Given data below:

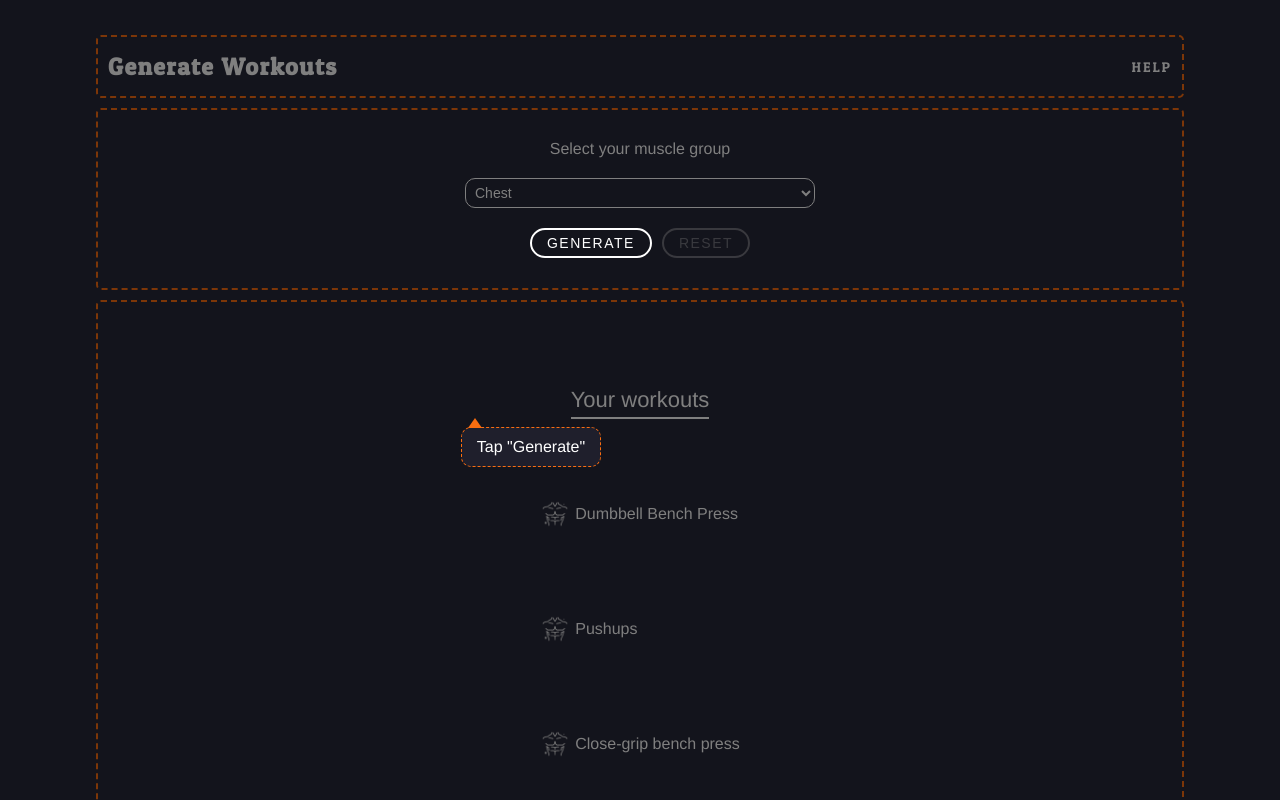
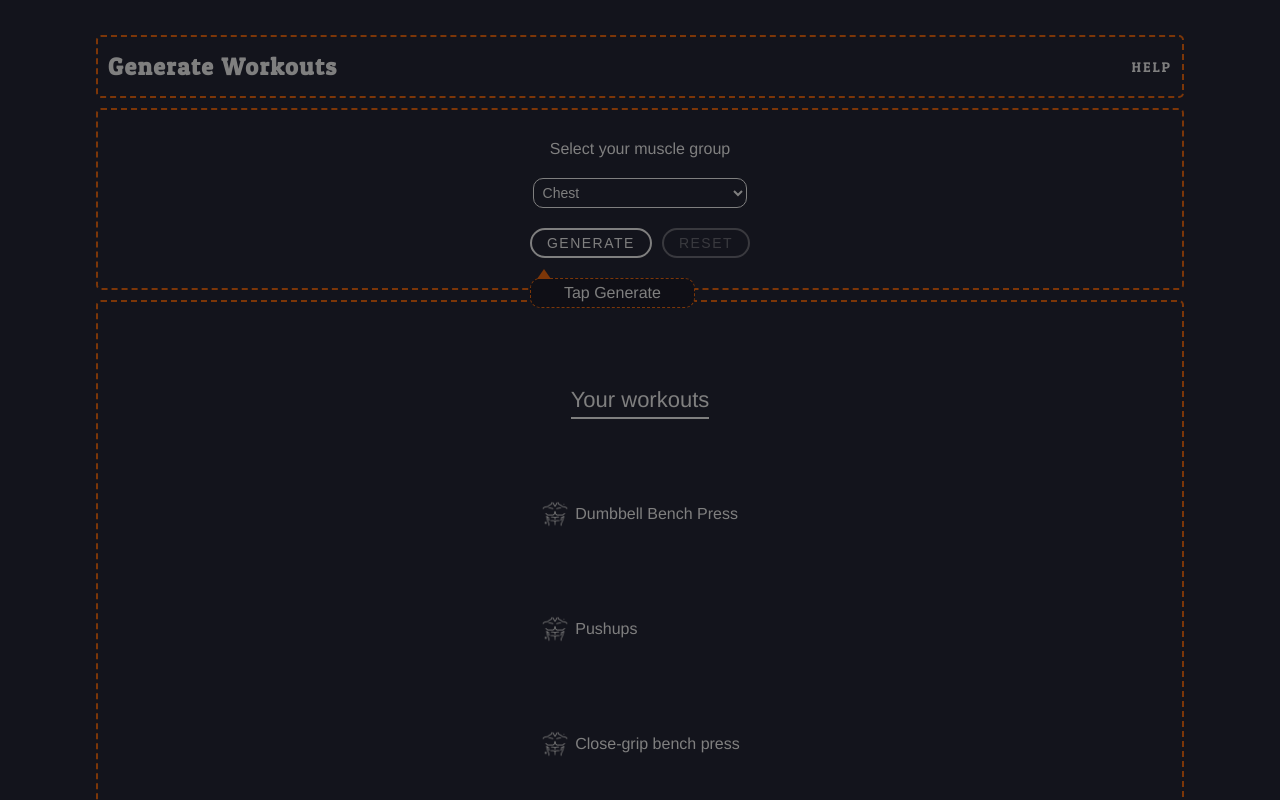
Before and after one commit to Bhart92/gainz-2023, a React (Create React App) app: page /generate in a window 1280 px wide. Built offline with nearby package versions, Linux system fonts and the light colour scheme.

Commit message:
fixed onboarding hints positions

```diff
--- a/src/components/generateWorkouts/GenerateInput.js
+++ b/src/components/generateWorkouts/GenerateInput.js
@@ -1,5 +1,5 @@
 import React from "react";
-
+import OnboardHint from "../onboarding/OnboardHint";
 const GenerateInput = ({
   muscleGroup,
   onChangeHandler,
@@ -10,10 +10,11 @@ const GenerateInput = ({
   getIsDesktop,
 }) => {
   return (
-    <div className={`generate-workouts-input ${getIsDesktop()}`}>
+    <div className={`generate-workouts-wrapper onboard-step ${getIsDesktop()}`}>
+      <div className="generate-workouts-input">
         <span>Select your muscle group</span>
         <select
-        className="onboard-step disabled"
+          className="disabled"
           value={muscleGroup}
           onChange={onChangeHandler}
         >
@@ -31,6 +32,11 @@ const GenerateInput = ({
           <option value="calves">Calves</option>
           <option value="abdominals">Abdominals</option>
         </select>
+        <OnboardHint
+          content={"Click the dropdown and select a muscle group."}
+          classname={"onboard-select-input"}
+        />
+      </div>
       <div className="btns">
         <button
           className={`btn onboard-step ${
@@ -43,7 +49,6 @@ const GenerateInput = ({
         >
           GENERATE
         </button>
-
         <button
           className={`btn reset ${
             muscleGroup.length > 0 && !onboarding && !fetchingData
@@ -54,7 +59,11 @@ const GenerateInput = ({
           onClick={onReset}
         >
           RESET
-        </button>
+        </button>{" "}
+        <OnboardHint
+          content={"Tap Generate"}
+          classname={"onboard-btns-input"}
+        />
       </div>
     </div>
   );
--- a/src/components/generateWorkouts/GenerateResults.js
+++ b/src/components/generateWorkouts/GenerateResults.js
@@ -8,6 +8,7 @@ import backImg from "../../imgs/back.png";
 import GeneratedWorkout from "./GeneratedWorkout";
 import GeneratedLoader from "./GeneratedLoader";
 import GeneratedWorkouts from "./GeneratedWorkouts";
+import OnboardHint from "../onboarding/OnboardHint";
 
 const GenerateResults = ({ workouts, loading, error, getIsDesktop }) => {
   const generateLink = (name) => {
@@ -79,6 +80,11 @@ const GenerateResults = ({ workouts, loading, error, getIsDesktop }) => {
           getIsDesktop={getIsDesktop}
         />
       )}
+
+      <OnboardHint
+        content={"Tap a workout for tutorials."}
+        classname={"generate-results-hint"}
+      />
     </div>
   );
 };
--- a/src/components/onboarding/Onboard.js
+++ /dev/null
@@ -1,20 +0,0 @@
-import React from "react";
-import OnboardHint from "./OnboardHint";
-const Onboard = ({ hints, getIsDesktop }) => {
-  const generateHints = (getIsDesktop) => {
-    return hints.map((hint) => {
-      return (
-        <div className={`hint-wrapper ${getIsDesktop()}`} key={hint.id}>
-          <OnboardHint content={hint.content} />
-        </div>
-      );
-    });
-  };
-  return (
-    <div className="onboard">
-      <div className="onboard-background" />
-      <div className="onboard-hint-wrapper">{generateHints(getIsDesktop)}</div>
-    </div>
-  );
-};
-export default Onboard;
--- a/src/components/onboarding/OnboardHint.js
+++ b/src/components/onboarding/OnboardHint.js
@@ -1,10 +1,12 @@
 import React from "react";
 
-const OnboardHint = ({ content }) => {
+const OnboardHint = ({ content, classname }) => {
   return (
-    <div className="onboard-hint">
-      <div className="arrow" />
-      <span>{content}</span>
+    <div className={`onboard-hint ${classname}`}>
+      <div className="onboard-wrapper">
+        <div className="arrow" />
+        <span>{content}</span>
+      </div>
     </div>
   );
 };
--- a/src/styles/components/generateWorkouts/_generateInput.scss
+++ b/src/styles/components/generateWorkouts/_generateInput.scss
@@ -1,4 +1,4 @@
-.generate-workouts-input {
+.generate-workouts-wrapper {
   display: flex;
   flex-direction: column;
   align-items: center;
@@ -8,12 +8,20 @@
   width: 85%;
   margin-bottom: 10px;
   padding: 30px 0;
-  background: url("~/src/imgs/gainz.png");
   &.is-desktop {
     width: 60%;
   }
   &.active-hint {
     z-index: 10;
+  }
+  .generate-workouts-input {
+    position: relative;
+    text-align: center;
+    .onboard-select-input {
+      position: absolute;
+      left: 50%;
+      transform: translateX(-50%);
+    }
   }
   span {
     font-size: 16px;
@@ -25,7 +33,7 @@
     border: 1px solid $white;
     font-size: 14px;
     padding: 5px;
-    width: 50%;
+    width: 75%;
     color: $white;
     margin: 20px 0;
     border-radius: 10px;
@@ -38,6 +46,9 @@
     }
   }
   .btns {
+    position: relative;
+    display: block;
+    z-index: 2;
     button {
       color: $white;
       border: 2px solid $white;
@@ -63,5 +74,11 @@
         border: 2px solid $orange;
       }
     }
+    .onboard-btns-input {
+      position: absolute;
+      bottom: -50px;
+
+      max-width: 165px;
+    }
   }
 }
--- a/src/styles/components/onBoard/_onboard.scss
+++ /dev/null
@@ -1,99 +0,0 @@
-.onboard {
-  height: 100vh;
-  width: 100%;
-  position: absolute;
-  pointer-events: none;
-  &.extended {
-    height: 100%;
-  }
-  &-background {
-    height: 100%;
-    width: 100%;
-    position: absolute;
-    top: 0;
-    bottom: 0;
-    left: 0;
-    right: 0;
-    background-color: rgba(0, 0, 0, 0.5);
-    display: block;
-    z-index: 9;
-    opacity: 0;
-    pointer-events: none;
-    &.active-hint {
-      z-index: 9;
-      opacity: 1;
-    }
-  }
-  &-hint-wrapper {
-    .hint-wrapper {
-      position: absolute;
-      height: auto;
-      width: auto;
-      /* transform: translate(-50%, -50%); */
-      max-width: 200px;
-      z-index: 11;
-      &:nth-of-type(1) {
-        top: vw(225);
-        left: vw(150);
-        @media screen and (max-width: 320px) and (max-height: 600px) {
-          top: vw(290);
-          left: vw(125);
-        }
-
-        @media screen and (min-width: 750px) and (max-height: 1200px) {
-          top: vw(105);
-        }
-      }
-      &:nth-of-type(2) {
-        top: vw(268);
-        left: vw(113);
-        @media screen and (max-width: 320px) and (max-height: 600px) {
-          top: vw(350);
-        }
-        @media screen and (min-width: 750px) and (max-height: 1200px) {
-          top: vw(125);
-          left: vw(135);
-        }
-      }
-      &:nth-of-type(3) {
-        top: vw(609);
-        left: vw(131);
-        @media screen and (max-height: 670px) {
-          top: vw(535);
-        }
-        @media screen and (min-width: 750px) and (max-height: 1200px) {
-          top: vw(350);
-          left: vw(150);
-        }
-      }
-      &.is-desktop {
-        &:nth-of-type(1) {
-          top: vh(255, $design-height-desktop);
-          left: vw(500, $design-width-desktop);
-        }
-        &:nth-of-type(2) {
-          top: vh(325, $design-height-desktop);
-          left: vw(400, $design-width-desktop);
-          .onboard-hint {
-            .arrow {
-              transform: rotate(0deg);
-              right: -12px;
-              left: unset;
-            }
-          }
-        }
-        &:nth-of-type(3) {
-          top: vh(650, $design-height-desktop);
-          left: vw(500, $design-width-desktop);
-        }
-      }
-    }
-  }
-}
-.onboard-step {
-  position: relative;
-  &.active-hint {
-    z-index: 10;
-    opacity: 1;
-  }
-}
--- a/src/styles/components/onBoard/_onboardHint.scss
+++ b/src/styles/components/onBoard/_onboardHint.scss
@@ -1,16 +1,22 @@
 .onboard-hint {
   background: darken($black, 4%);
   border: 1px dashed $orange;
-  display: block;
   z-index: 1;
   border-radius: 10px;
   opacity: 0;
   transition: all 0.35s ease;
-  z-index: 11;
   height: 100%;
   width: 100%;
+
+  max-width: 215px;
+  .onboard-wrapper {
+    height: 100%;
+    width: 100%;
+    display: flex;
+    align-items: center;
+    justify-content: center;
     position: relative;
-  padding: 10px 15px;
+    text-align: center;
     .arrow {
       width: 0;
       height: 0;
@@ -36,7 +42,9 @@
       color: $white;
       font-size: 16px;
     }
+  }
   &.active-hint {
     opacity: 1;
+    z-index: 11;
   }
 }
--- a/src/styles/index.scss
+++ b/src/styles/index.scss
@@ -8,5 +8,4 @@
 @import "./components/generateWorkouts/generateInput";
 @import "./components/generateWorkouts/generatedWorkout";
 @import "./components/generateWorkouts/generatedWorkouts";
-@import "./components/onBoard/onboard";
 @import "./components/onBoard/onboardHint";
--- a/src/styles/views/_generateWorkouts.scss
+++ b/src/styles/views/_generateWorkouts.scss
@@ -11,4 +11,23 @@
   @media screen and (max-width: 350px) {
     height: auto;
   }
+
+  .onboard-background {
+    height: 100%;
+    width: 100%;
+    position: absolute;
+    top: 0;
+    bottom: 0;
+    left: 0;
+    right: 0;
+    background-color: rgba(0, 0, 0, 0.5);
+    display: block;
+    z-index: 9;
+    opacity: 0;
+    pointer-events: none;
+    &.active-hint {
+      z-index: 9;
+      opacity: 1;
+    }
+  }
 }
--- a/src/views/GenerateWorkouts.js
+++ b/src/views/GenerateWorkouts.js
@@ -1,8 +1,7 @@
-import React, { useState, useEffect } from "react";
+import React, { useState, useLayoutEffect } from "react";
 import GenerateInput from "../components/generateWorkouts/GenerateInput";
 import GenerateResults from "../components/generateWorkouts/GenerateResults";
 import SectionTitle from "../components/reusable/SectionTitle";
-import Onboard from "../components/onboarding/Onboard.js";
 import axios from "axios";
 import { config } from "../config";
 import { sampleWorkouts } from "../data/sampleWorkouts";
@@ -93,11 +92,12 @@ const GenerateWorkouts = () => {
   };
   const onboardSequence = () => {
     onResetHandler();
+
     const onboardHints = Array.from(document.querySelectorAll(".onboard-hint"));
     const onboardSteps = Array.from(document.querySelectorAll(".onboard-step"));
+
     const select = document.querySelector(".generate-workouts-input select");
     const background = document.querySelector(".onboard-background");
-    const onboardWrapper = document.querySelector(".onboard");
 
     let currIndex = 0;
     let finalIndex = onboardHints.length - 1;
@@ -124,7 +124,6 @@ const GenerateWorkouts = () => {
         // sets sample data to workout results
         setTimeout(() => {
           if (currIndex === 1) {
-            toggleClass(onboardWrapper, true, "extended");
             setSampleData(true);
           }
         }, 500);
@@ -145,16 +144,15 @@ const GenerateWorkouts = () => {
       } else {
         setOnboarding(false);
         // resets onboarding when hint / steps are completed
-        resetOnboarding(interval, background, select, onboardWrapper);
+        resetOnboarding(interval, background, select);
 
         return;
       }
     }, 2500);
   };
-  const resetOnboarding = (interval, background, select, onboardWrapper) => {
+  const resetOnboarding = (interval, background, select) => {
     clearInterval(interval);
 
-    toggleClass(onboardWrapper, false, "extended");
     setSampleData(false);
     setOnboardInput(false);
 
@@ -169,7 +167,7 @@ const GenerateWorkouts = () => {
     }
   };
 
-  useEffect(() => {
+  useLayoutEffect(() => {
     setTimeout(() => {
       return onboardSequence();
     }, 1500);
@@ -177,29 +175,14 @@ const GenerateWorkouts = () => {
 
   return (
     <div className="generate-workouts">
+      <div className="onboard-background" />
       <SectionTitle
         className={`generate-workouts-header ${getIsDesktop()}`}
         text={"Generate Workouts"}
         subText={"HELP"}
         fx={onboardSequence}
       />
-      <Onboard
-        getIsDesktop={getIsDesktop}
-        hints={[
-          {
-            content: "Click the dropdown and select a muscle group.",
-            id: 1,
-          },
-          {
-            content: 'Tap "Generate"',
-            id: 2,
-          },
-          {
-            content: "Tap a workout for tutorials",
-            id: 3,
-          },
-        ]}
-      />
+
       <GenerateInput
         muscleGroup={onboardInput ? "chest" : muscleGroup}
         workouts={workouts}
```
Also changed, not shown: src/styles/components/generateWorkouts/_generateResults.scss (+29 -0 lines). Lines whose indentation alone changed are shown as unchanged.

End of Given data.

The answer must consist of each line from the data that includes the string "return".

### Answer box
   return (
-    return hints.map((hint) => {
-      return (
-  return (
   return (
         return;
       return onboardSequence();
   return (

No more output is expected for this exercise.